▶ _What you need to do_
Across the records below, how many lines include the word "technologies"? State only the number.

Web interface edit records
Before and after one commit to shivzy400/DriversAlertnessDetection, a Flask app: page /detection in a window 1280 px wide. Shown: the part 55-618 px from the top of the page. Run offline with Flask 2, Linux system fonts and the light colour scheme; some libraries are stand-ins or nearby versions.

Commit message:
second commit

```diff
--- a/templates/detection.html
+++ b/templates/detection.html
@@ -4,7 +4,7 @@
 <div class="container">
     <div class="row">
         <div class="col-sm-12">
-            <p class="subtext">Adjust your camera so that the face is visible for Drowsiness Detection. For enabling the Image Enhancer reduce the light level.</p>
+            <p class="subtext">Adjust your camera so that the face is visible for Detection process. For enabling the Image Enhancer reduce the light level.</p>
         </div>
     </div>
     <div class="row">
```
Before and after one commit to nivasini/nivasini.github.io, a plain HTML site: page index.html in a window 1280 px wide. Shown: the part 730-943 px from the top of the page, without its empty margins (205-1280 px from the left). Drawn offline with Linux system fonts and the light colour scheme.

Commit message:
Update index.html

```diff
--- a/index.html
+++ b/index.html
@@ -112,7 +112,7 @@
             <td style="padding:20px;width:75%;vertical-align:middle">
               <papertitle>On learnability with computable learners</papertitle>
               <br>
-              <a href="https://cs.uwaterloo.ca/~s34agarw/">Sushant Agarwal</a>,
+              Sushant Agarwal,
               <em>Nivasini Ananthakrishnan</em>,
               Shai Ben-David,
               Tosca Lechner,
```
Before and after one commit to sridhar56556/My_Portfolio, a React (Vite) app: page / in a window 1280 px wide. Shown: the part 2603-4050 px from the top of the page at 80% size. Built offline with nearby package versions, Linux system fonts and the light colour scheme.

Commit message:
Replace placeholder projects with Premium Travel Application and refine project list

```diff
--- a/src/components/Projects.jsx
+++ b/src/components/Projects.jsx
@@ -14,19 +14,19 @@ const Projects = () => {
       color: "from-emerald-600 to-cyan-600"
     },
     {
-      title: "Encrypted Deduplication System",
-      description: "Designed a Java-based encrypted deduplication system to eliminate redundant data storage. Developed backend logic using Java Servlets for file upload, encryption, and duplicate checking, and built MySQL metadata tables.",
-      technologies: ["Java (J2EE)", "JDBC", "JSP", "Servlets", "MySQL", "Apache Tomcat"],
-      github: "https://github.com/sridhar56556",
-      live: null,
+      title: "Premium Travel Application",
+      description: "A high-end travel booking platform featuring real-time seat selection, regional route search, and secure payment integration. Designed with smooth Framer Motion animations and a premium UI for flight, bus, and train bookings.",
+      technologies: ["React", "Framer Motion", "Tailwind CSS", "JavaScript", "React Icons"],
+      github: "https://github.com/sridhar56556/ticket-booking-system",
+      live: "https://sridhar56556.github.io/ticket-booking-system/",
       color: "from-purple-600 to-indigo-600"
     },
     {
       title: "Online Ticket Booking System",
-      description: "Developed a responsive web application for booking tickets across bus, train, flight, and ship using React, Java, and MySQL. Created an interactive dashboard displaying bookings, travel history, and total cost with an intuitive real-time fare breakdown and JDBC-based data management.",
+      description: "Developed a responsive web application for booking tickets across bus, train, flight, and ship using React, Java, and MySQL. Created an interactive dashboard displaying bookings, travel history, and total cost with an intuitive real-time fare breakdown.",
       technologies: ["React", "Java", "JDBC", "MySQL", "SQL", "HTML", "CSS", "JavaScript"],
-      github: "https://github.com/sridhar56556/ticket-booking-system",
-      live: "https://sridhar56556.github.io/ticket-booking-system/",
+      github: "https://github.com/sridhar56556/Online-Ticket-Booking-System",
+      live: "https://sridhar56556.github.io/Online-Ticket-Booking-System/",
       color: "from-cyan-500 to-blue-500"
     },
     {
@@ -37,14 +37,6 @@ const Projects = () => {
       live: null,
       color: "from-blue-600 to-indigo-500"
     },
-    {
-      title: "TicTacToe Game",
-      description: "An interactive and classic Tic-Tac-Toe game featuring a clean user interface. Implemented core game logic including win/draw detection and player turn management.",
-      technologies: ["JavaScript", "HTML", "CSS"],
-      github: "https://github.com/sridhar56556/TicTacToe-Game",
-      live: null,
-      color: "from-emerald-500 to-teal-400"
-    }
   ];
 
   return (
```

▶ _Exercise solution_
4